Itemized modification records:
-- Opening Marker --

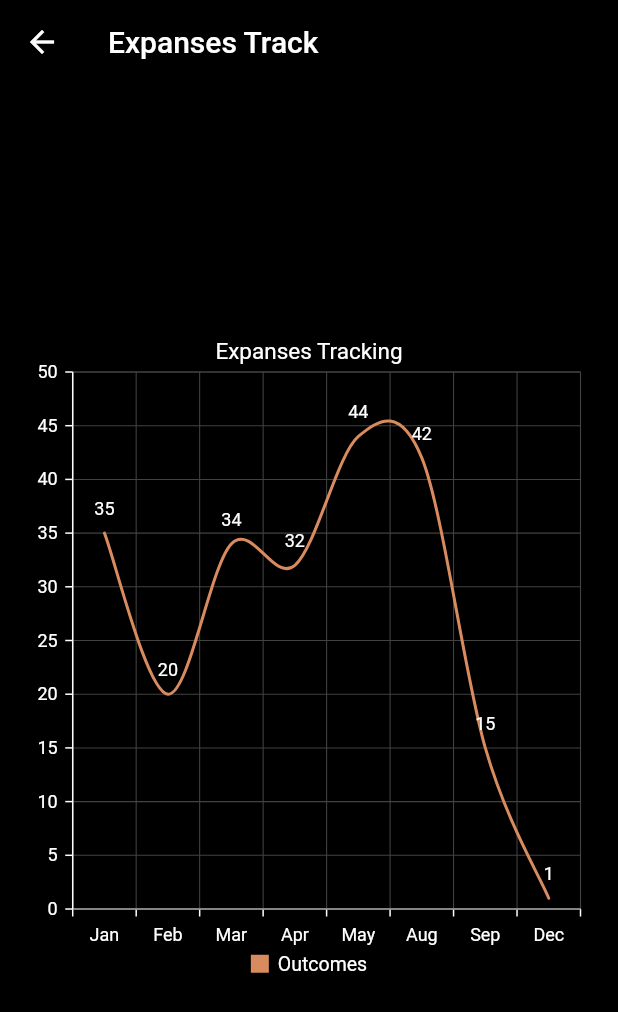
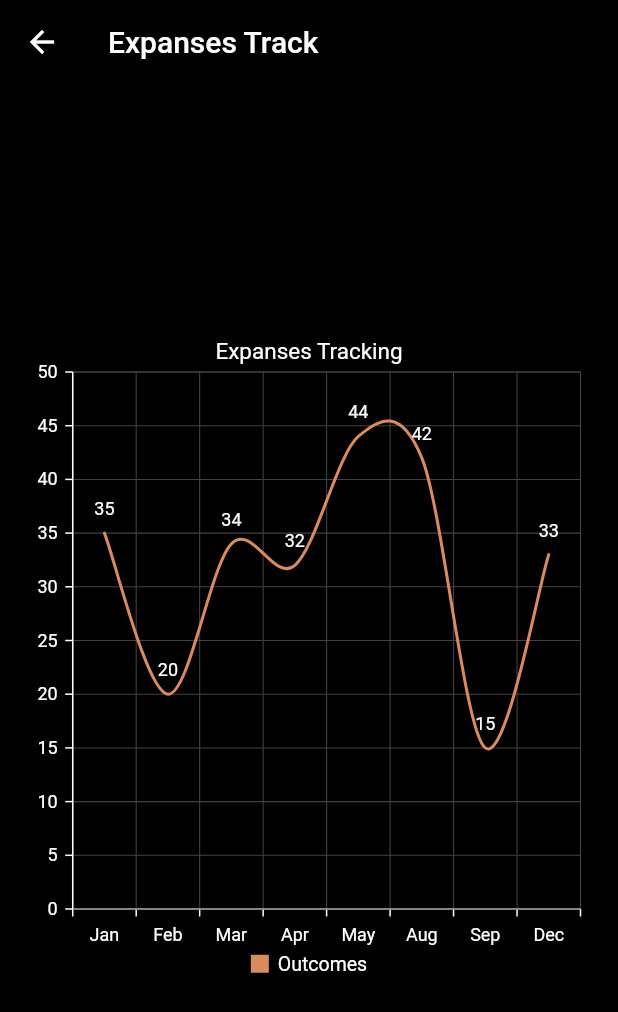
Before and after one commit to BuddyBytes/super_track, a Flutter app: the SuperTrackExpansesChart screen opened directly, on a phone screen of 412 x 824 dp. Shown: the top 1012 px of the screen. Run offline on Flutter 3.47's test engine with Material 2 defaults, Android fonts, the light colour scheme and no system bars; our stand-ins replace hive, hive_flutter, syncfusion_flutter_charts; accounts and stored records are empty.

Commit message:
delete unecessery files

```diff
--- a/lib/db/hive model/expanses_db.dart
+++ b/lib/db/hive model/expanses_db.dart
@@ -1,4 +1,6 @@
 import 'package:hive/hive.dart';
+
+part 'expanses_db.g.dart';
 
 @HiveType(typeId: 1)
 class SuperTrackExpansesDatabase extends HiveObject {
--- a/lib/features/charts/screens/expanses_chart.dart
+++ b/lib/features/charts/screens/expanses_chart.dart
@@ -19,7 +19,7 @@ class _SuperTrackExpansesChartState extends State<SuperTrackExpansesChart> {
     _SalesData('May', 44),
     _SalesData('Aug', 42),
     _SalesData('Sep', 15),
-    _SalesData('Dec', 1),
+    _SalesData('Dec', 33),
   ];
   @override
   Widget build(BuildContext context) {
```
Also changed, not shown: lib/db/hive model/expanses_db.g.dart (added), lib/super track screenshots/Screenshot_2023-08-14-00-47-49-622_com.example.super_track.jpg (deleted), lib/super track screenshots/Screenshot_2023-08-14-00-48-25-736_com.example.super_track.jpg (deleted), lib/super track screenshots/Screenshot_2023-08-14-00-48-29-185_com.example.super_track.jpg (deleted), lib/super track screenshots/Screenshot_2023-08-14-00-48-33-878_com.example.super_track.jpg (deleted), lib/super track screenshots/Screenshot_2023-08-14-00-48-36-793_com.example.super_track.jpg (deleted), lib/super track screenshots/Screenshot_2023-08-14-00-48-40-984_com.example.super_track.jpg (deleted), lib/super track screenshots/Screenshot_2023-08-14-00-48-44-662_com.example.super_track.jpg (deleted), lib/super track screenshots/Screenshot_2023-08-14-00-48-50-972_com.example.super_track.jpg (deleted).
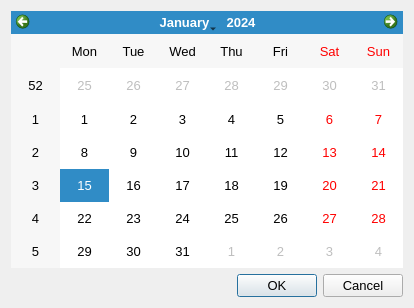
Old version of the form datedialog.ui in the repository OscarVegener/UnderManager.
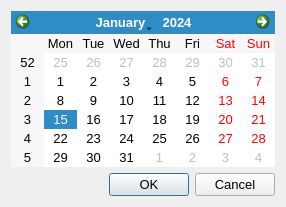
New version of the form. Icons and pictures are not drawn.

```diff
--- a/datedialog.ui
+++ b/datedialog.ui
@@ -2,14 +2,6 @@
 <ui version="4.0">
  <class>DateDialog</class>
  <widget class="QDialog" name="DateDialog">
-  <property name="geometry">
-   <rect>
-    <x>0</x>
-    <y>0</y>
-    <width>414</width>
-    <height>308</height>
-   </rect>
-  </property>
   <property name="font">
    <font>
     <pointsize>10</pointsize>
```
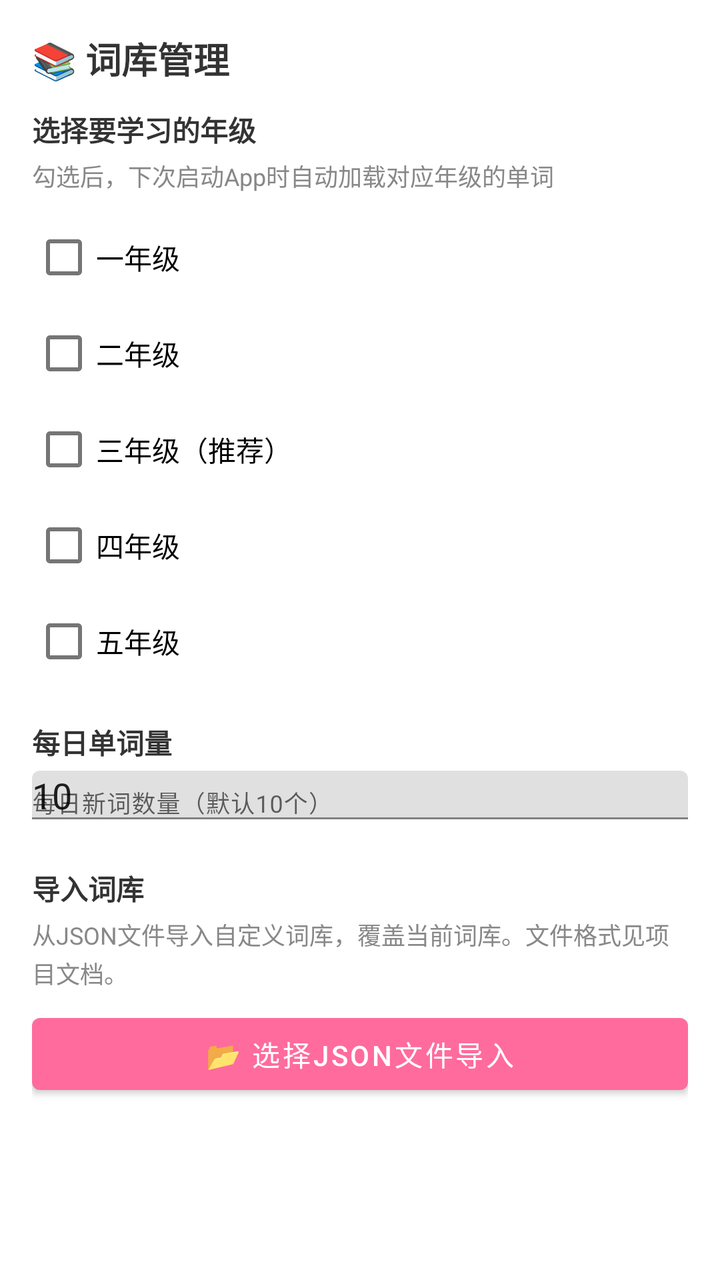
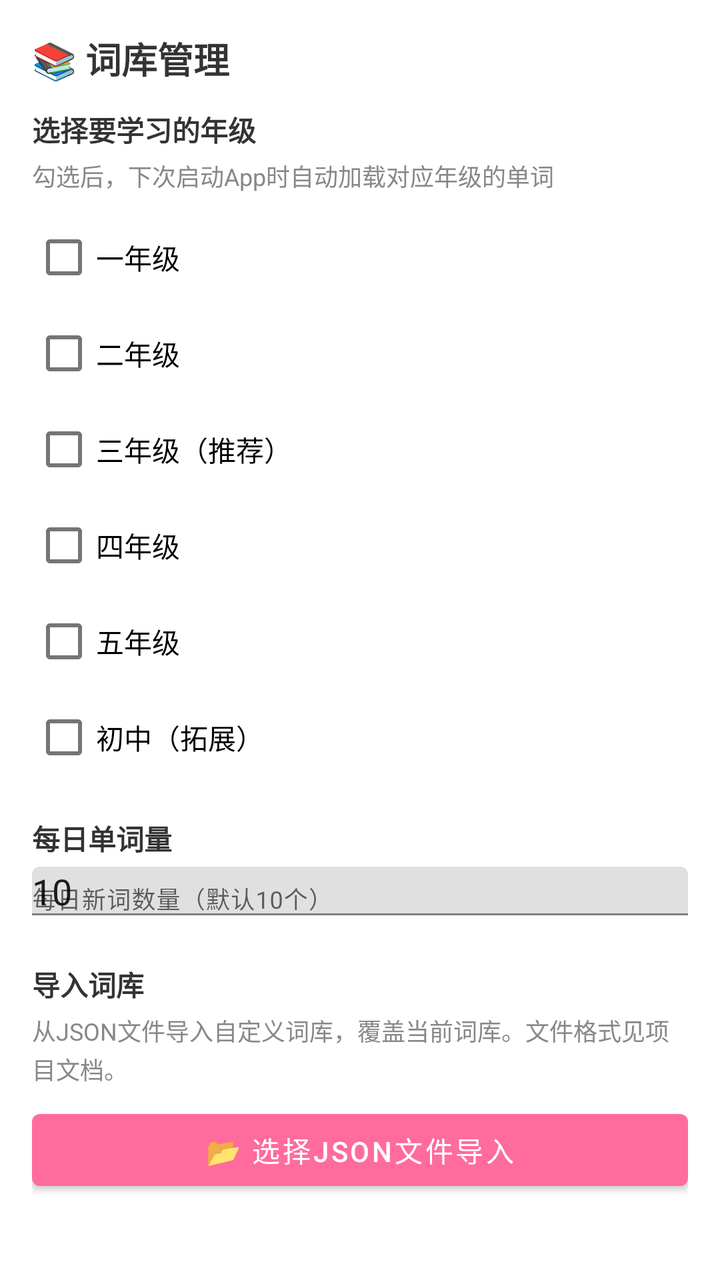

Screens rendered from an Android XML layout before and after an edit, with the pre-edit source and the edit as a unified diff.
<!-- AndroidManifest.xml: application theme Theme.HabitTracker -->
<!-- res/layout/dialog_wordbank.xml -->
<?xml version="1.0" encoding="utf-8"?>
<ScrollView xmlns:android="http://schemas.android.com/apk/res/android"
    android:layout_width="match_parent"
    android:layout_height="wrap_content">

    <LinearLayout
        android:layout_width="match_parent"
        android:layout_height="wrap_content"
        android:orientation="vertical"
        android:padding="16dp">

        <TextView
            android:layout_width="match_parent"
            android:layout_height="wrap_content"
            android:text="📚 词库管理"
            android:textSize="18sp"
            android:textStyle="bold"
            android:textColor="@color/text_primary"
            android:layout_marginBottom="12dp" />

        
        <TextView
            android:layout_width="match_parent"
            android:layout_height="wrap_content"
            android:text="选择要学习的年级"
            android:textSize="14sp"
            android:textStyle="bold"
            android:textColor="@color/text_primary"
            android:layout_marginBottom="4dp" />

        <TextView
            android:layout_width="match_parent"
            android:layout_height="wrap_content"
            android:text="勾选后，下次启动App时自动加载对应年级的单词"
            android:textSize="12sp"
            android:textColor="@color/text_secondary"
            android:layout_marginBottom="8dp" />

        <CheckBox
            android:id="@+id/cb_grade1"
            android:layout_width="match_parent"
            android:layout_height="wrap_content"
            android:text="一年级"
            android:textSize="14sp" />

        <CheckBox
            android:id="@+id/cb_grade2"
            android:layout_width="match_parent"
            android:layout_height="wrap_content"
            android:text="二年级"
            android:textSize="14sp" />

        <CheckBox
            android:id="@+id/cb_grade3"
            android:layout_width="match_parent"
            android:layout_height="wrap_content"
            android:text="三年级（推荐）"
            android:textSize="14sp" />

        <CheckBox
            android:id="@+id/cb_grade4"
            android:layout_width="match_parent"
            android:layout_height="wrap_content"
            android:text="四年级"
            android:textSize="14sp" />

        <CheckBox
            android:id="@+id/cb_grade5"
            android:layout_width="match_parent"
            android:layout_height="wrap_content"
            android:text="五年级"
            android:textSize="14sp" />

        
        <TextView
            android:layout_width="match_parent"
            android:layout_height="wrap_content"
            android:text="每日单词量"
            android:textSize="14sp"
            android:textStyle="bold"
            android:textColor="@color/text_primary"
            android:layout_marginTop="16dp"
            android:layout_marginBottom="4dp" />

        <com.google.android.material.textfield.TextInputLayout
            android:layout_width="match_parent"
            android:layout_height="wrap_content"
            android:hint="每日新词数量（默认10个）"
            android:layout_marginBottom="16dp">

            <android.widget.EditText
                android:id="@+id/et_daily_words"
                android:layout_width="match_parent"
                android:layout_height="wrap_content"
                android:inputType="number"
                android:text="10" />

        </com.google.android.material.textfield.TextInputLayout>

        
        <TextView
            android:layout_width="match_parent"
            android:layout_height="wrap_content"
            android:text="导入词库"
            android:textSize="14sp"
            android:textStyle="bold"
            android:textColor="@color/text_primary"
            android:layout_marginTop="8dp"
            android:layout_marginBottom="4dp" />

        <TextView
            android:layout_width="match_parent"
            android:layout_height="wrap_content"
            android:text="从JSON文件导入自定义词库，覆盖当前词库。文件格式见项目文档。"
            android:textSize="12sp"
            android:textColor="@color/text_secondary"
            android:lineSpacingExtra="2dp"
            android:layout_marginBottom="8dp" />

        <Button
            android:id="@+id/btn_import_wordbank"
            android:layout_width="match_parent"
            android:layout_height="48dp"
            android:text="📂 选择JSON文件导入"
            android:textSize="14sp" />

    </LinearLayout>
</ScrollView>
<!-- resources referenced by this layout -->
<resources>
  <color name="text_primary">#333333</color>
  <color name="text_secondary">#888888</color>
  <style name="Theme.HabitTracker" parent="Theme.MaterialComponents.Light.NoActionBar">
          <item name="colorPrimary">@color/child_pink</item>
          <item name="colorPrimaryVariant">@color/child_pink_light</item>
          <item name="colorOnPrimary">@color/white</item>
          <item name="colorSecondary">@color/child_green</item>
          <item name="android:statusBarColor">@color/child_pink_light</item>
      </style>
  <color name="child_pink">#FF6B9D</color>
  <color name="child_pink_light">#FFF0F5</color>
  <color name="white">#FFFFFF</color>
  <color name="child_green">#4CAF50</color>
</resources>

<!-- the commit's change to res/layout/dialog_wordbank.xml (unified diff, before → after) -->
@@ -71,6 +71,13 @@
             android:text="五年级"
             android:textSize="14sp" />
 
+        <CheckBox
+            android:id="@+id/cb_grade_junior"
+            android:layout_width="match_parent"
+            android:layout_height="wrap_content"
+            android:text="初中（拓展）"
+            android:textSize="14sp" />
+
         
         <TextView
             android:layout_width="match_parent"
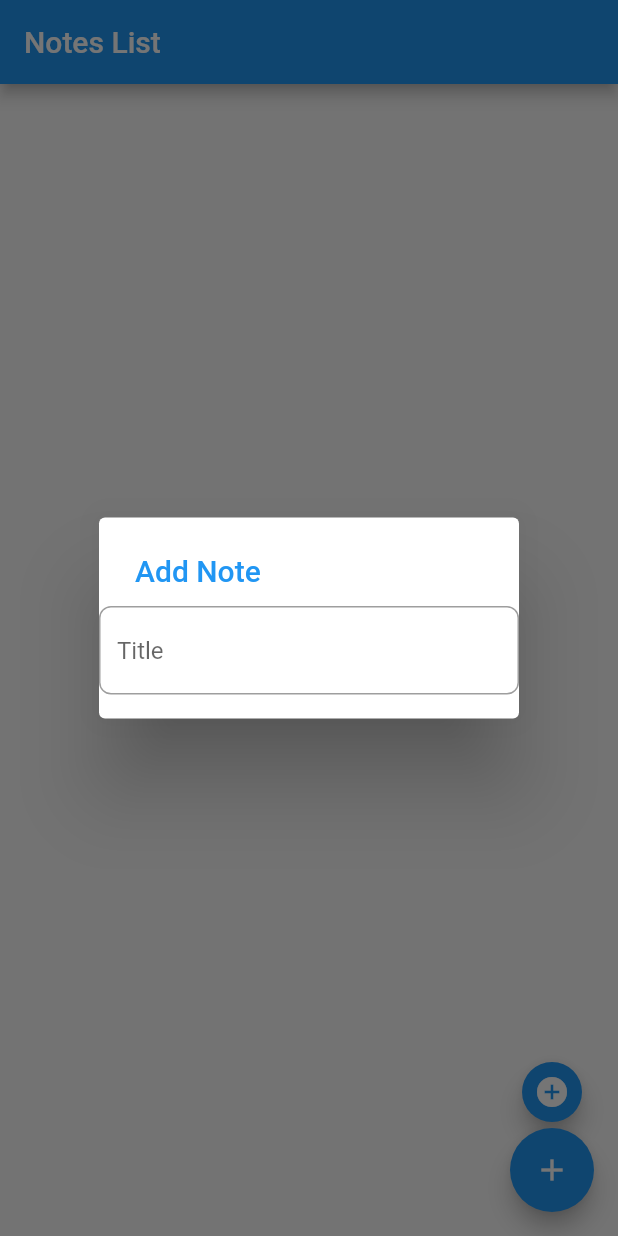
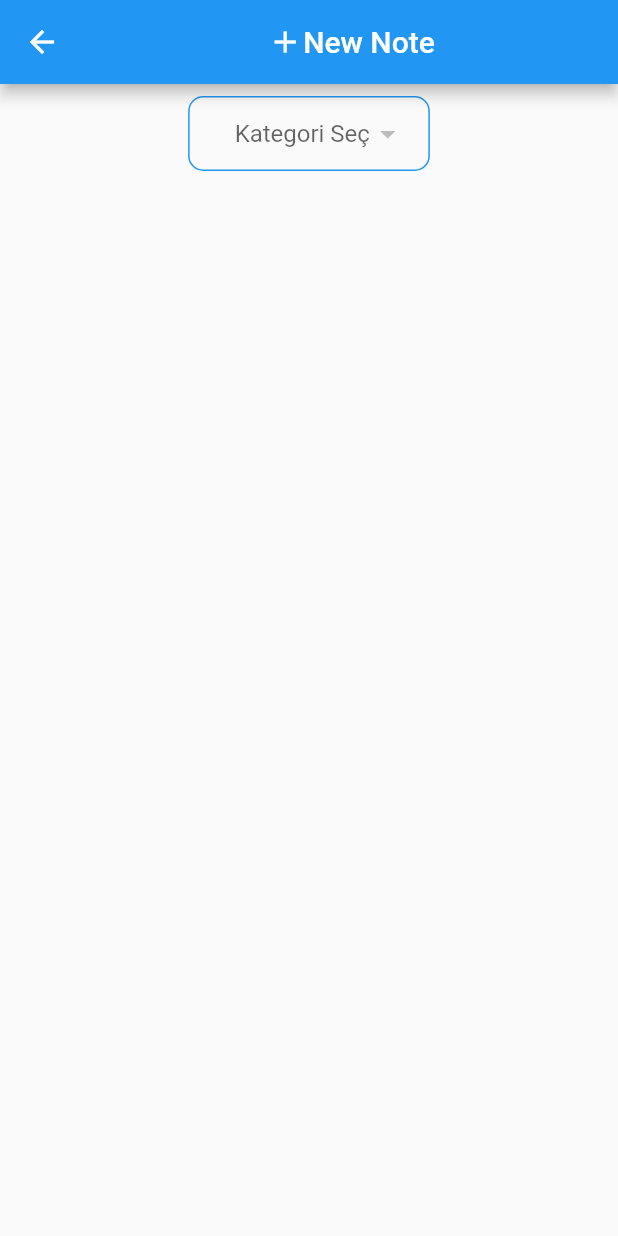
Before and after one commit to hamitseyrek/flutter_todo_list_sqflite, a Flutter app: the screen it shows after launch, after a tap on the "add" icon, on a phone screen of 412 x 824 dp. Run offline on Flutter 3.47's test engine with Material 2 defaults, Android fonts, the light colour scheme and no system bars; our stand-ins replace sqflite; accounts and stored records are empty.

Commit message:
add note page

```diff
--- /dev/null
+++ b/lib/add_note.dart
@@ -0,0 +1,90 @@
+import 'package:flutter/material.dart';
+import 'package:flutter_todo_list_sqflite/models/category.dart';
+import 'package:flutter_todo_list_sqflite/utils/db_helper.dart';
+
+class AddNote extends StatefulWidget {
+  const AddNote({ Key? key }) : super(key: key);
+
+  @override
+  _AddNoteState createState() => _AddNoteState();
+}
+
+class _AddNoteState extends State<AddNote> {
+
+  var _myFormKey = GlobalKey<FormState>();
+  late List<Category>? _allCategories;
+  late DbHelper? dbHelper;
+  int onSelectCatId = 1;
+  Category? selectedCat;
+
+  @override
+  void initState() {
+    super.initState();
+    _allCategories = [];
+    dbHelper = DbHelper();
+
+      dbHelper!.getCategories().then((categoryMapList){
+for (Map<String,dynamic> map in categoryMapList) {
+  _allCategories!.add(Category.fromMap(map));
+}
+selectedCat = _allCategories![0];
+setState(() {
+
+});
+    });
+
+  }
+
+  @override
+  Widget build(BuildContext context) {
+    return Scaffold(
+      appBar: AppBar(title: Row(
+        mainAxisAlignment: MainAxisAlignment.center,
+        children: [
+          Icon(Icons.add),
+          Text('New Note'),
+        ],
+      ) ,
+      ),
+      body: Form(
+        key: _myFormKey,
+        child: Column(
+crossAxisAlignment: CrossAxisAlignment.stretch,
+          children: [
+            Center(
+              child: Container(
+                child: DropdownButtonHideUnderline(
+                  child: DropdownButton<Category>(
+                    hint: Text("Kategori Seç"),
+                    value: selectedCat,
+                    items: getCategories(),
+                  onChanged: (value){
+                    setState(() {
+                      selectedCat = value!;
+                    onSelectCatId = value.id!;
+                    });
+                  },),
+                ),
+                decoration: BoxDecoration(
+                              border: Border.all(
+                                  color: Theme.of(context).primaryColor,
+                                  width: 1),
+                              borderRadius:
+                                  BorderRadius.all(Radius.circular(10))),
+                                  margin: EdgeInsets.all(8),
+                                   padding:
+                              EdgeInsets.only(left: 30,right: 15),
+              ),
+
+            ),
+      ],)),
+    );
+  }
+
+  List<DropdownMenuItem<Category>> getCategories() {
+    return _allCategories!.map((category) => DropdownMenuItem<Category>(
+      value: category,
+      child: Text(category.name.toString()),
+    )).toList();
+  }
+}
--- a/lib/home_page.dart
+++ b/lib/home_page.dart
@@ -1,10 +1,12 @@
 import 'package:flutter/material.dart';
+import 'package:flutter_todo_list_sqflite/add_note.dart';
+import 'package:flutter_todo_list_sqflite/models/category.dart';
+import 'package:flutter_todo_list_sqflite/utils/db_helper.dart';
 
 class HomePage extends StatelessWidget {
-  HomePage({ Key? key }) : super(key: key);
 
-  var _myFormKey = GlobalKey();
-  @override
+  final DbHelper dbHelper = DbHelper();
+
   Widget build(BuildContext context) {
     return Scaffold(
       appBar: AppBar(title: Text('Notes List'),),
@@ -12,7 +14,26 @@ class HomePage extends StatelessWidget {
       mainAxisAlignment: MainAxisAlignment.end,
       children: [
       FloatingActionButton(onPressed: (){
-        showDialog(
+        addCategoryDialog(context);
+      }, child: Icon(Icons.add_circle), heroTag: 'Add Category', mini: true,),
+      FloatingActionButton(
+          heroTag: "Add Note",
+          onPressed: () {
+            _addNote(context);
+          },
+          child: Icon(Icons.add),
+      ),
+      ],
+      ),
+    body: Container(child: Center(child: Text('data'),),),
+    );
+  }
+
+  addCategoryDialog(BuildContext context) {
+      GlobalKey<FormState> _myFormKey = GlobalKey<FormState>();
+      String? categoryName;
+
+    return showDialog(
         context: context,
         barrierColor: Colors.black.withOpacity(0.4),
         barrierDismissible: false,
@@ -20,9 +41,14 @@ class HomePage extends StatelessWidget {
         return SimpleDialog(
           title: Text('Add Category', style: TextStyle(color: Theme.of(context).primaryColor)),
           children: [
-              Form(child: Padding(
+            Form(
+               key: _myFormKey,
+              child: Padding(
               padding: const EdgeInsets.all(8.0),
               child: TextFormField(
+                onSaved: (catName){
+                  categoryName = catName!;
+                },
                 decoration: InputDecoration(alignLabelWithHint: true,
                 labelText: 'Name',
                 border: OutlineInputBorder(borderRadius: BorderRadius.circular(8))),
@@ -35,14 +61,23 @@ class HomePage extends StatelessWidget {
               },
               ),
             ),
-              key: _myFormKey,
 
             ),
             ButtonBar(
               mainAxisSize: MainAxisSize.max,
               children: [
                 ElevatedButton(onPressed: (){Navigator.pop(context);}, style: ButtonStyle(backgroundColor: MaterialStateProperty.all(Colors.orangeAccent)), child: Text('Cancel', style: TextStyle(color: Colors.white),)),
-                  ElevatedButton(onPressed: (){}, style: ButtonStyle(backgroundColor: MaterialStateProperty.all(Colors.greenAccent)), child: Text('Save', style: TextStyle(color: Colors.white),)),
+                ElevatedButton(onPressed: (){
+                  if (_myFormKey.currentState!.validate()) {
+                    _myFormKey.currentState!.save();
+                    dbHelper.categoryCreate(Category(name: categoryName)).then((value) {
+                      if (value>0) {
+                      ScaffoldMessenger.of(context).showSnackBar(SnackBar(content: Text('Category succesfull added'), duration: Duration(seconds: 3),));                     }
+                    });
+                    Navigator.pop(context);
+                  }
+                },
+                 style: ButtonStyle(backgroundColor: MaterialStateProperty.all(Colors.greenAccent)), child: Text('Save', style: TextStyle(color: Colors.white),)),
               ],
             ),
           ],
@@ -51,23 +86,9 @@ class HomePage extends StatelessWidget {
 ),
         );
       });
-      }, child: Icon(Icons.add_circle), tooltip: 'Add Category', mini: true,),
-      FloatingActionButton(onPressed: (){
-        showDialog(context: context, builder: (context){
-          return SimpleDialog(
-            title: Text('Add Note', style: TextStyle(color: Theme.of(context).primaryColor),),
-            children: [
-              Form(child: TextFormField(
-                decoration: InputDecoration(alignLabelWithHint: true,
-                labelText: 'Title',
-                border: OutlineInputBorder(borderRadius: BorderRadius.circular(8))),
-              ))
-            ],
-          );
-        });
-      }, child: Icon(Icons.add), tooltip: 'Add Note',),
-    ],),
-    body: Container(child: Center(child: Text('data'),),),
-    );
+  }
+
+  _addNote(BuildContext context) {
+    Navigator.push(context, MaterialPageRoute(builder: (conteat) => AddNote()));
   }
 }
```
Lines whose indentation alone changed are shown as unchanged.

-- Closing Marker --

• _ACTION ITEM_
Find the lines above that contain the word "replace" and copy each one.

• _EXPECTED ANSWER_
Before and after one commit to BuddyBytes/super_track, a Flutter app: the SuperTrackExpansesChart screen opened directly, on a phone screen of 412 x 824 dp. Shown: the top 1012 px of the screen. Run offline on Flutter 3.47's test engine with Material 2 defaults, Android fonts, the light colour scheme and no system bars; our stand-ins replace hive, hive_flutter, syncfusion_flutter_charts; accounts and stored records are empty.
Before and after one commit to hamitseyrek/flutter_todo_list_sqflite, a Flutter app: the screen it shows after launch, after a tap on the "add" icon, on a phone screen of 412 x 824 dp. Run offline on Flutter 3.47's test engine with Material 2 defaults, Android fonts, the light colour scheme and no system bars; our stand-ins replace sqflite; accounts and stored records are empty.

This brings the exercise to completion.